2. Are you aware of the verbal trickery involved in saying that money is property, that banknotes and checking deposits are or purport to be titles to this property, and that to issue multiple exclusive titles to this property is an attempt to do what is morally or legally or even fraudulently impossible?
3. Are you aware of several ways of evading a ban on merely fractional reserves?
5. Are you aware of the great advantages of financial intermediation that would be impaired by attempts to suppress fractional-reserve banking?
II. Block responds to "A"
1. Yes. And, what’s more, I enthusiastically agree with your claims in this regard.
2. This is a complex statement, with several parts; as I see them very differently, let me respond to each separately.
A. I don’t see any “verbal trickery” involved in saying that money is property. Rather, based on the comments in your first point, I think you are logically required to take the position that money IS property. After all, these “tickets” give the holder of them the right to demand real property in the market. What else could these money tickets be but property?
B. I don’t see any “verbal trickery” involved in saying that banknotes and checking deposits are or purport to be titles to this property. That is precisely what they are.
C. Here I do see “verbal trickery,” and plenty of it. It is indeed true that issuing “multiple exclusive titles to this property is an attempt to do what is morally or legally or even fraudulently impossible.” But, this is precisely MY side of our dispute over fractional reserve banking (frb). Creating more titles to property than there is property is exactly what frb does. Yes, this is verbal trickery, fraud and a rights violation.
3. Yes. but, there are also “several ways” of evading a ban on murder, rape, theft and other forms of mayhem.

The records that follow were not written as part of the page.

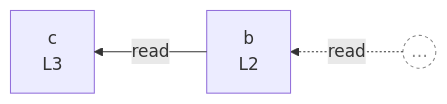
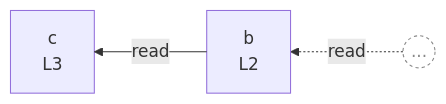
The diagram in integration/fixtures/const-chain-five/preview.pruned-c-b1.md (crescware/unsnarl), drawn with Mermaid before and after one commit. The commit also changed 21 other files, not shown here.

First line of the commit message:
feat(prune): expand line/range queries through references; survive large graphs

````diff
--- a/integration/fixtures/const-chain-five/preview.pruned-c-b1.md
+++ b/integration/fixtures/const-chain-five/preview.pruned-c-b1.md
@@ -21,12 +21,12 @@
 ```mermaid
 %%{init: {"flowchart": {"defaultRenderer": "elk"}}}%%
 flowchart RL
-  %% pruning: roots=[c(1)] ancestors=1 descendants=0
+  %% pruning roots c=1 ancestors=1 descendants=0
   n_scope_0_b_19["b<br/>L2"]
   n_scope_0_c_32["c<br/>L3"]
   n_scope_0_b_19 -->|read| n_scope_0_c_32
-  boundary_stub_1((…))
+  boundary_stub_1((...))
   boundary_stub_1 -.->|read| n_scope_0_b_19
   classDef boundaryStub fill:transparent,stroke:#888,stroke-dasharray:3 3,color:#888;
   class boundary_stub_1 boundaryStub;
 ```
````
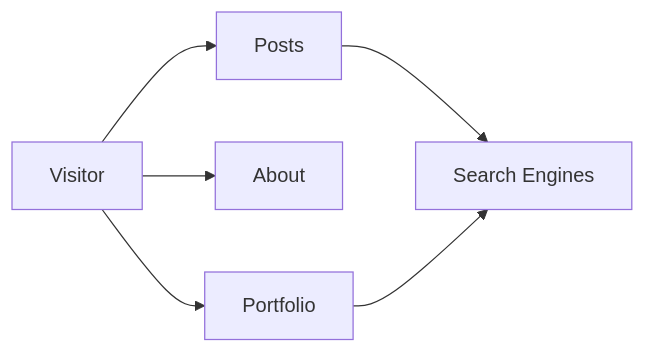
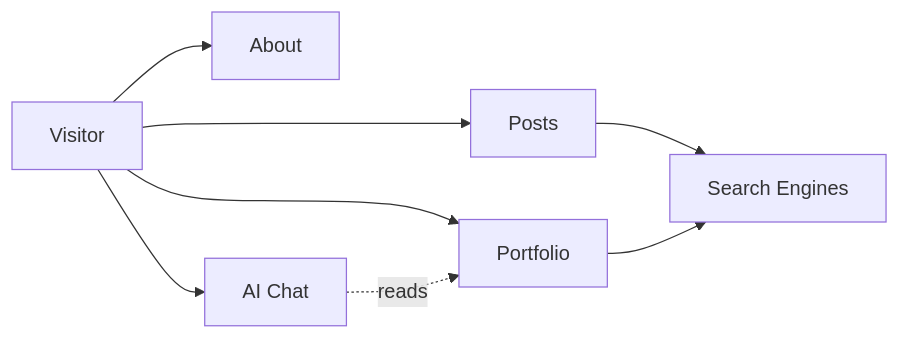
The third of 14 diagrams in expansion.md (dirm02/bloggista), drawn with Mermaid before and after one commit. The commit also changed other lines of this file, not shown here.

````diff
--- a/expansion.md
+++ b/expansion.md
@@ -84,8 +119,10 @@
 ```mermaid
 flowchart LR
     Visitor[Visitor] --> Posts
     Visitor --> About
     Visitor --> Portfolio
+    Visitor --> AIChat[AI Chat]
     Posts --> SEO[Search Engines]
     Portfolio --> SEO
+    AIChat -.->|reads| Portfolio
 ```
````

4. Yes. Murderers, rapists, thieves and other bad guys are very “inventive.” But, so what? We are entirely justified in banning these acts by law since they are rights violations. And the same goes for frb. Should we repeal these laws since their violators are tricky, inventive, and we only catch a fraction of them? I think not.
5. No. There are none. Financial intermediation is irrelevant to the issue of frb. 100% reserve banks are just as capable of financial intermediation as are frbs. By financial intermediation I mean money “tailoring,” taking in large deposits, and lending them out to many smaller borrowers, or taking many small deposits, and lending them out to one or a few borrowers. Do you mean something else by financial intermediation?
Let me just say this, in closing, as a sort of general response. I regard it as fraud if there are more titles to a given amount of property, than there is property. For example, if there are 1000 cars in a small town, and there are 1100 titles to these cars. It is still fraud, no matter who agrees. Property is more basic than mere contract, for libertarianism. To put this in another way: if there are two (or more) people with a full right to any of these cars, that is a logical contradiction. Yet, fractional reserve banking implies just that; whether or not the two different "owners" of one of these cars chooses to exercise that right.
Comment: Although I invited him to do so, Prof. A declined to respond to these answers of mine. So, what might have evolved into a longer correspondence ends at this point. In his view, my response was unworthy of further discussion.
Dr. Block [send him mail] is a professor of economics at Loyola University New Orleans, and a senior fellow of the Ludwig von Mises Institute. He is the author of Defending the Undefendable and the newly released Labor Economics From A Free Market Perspective.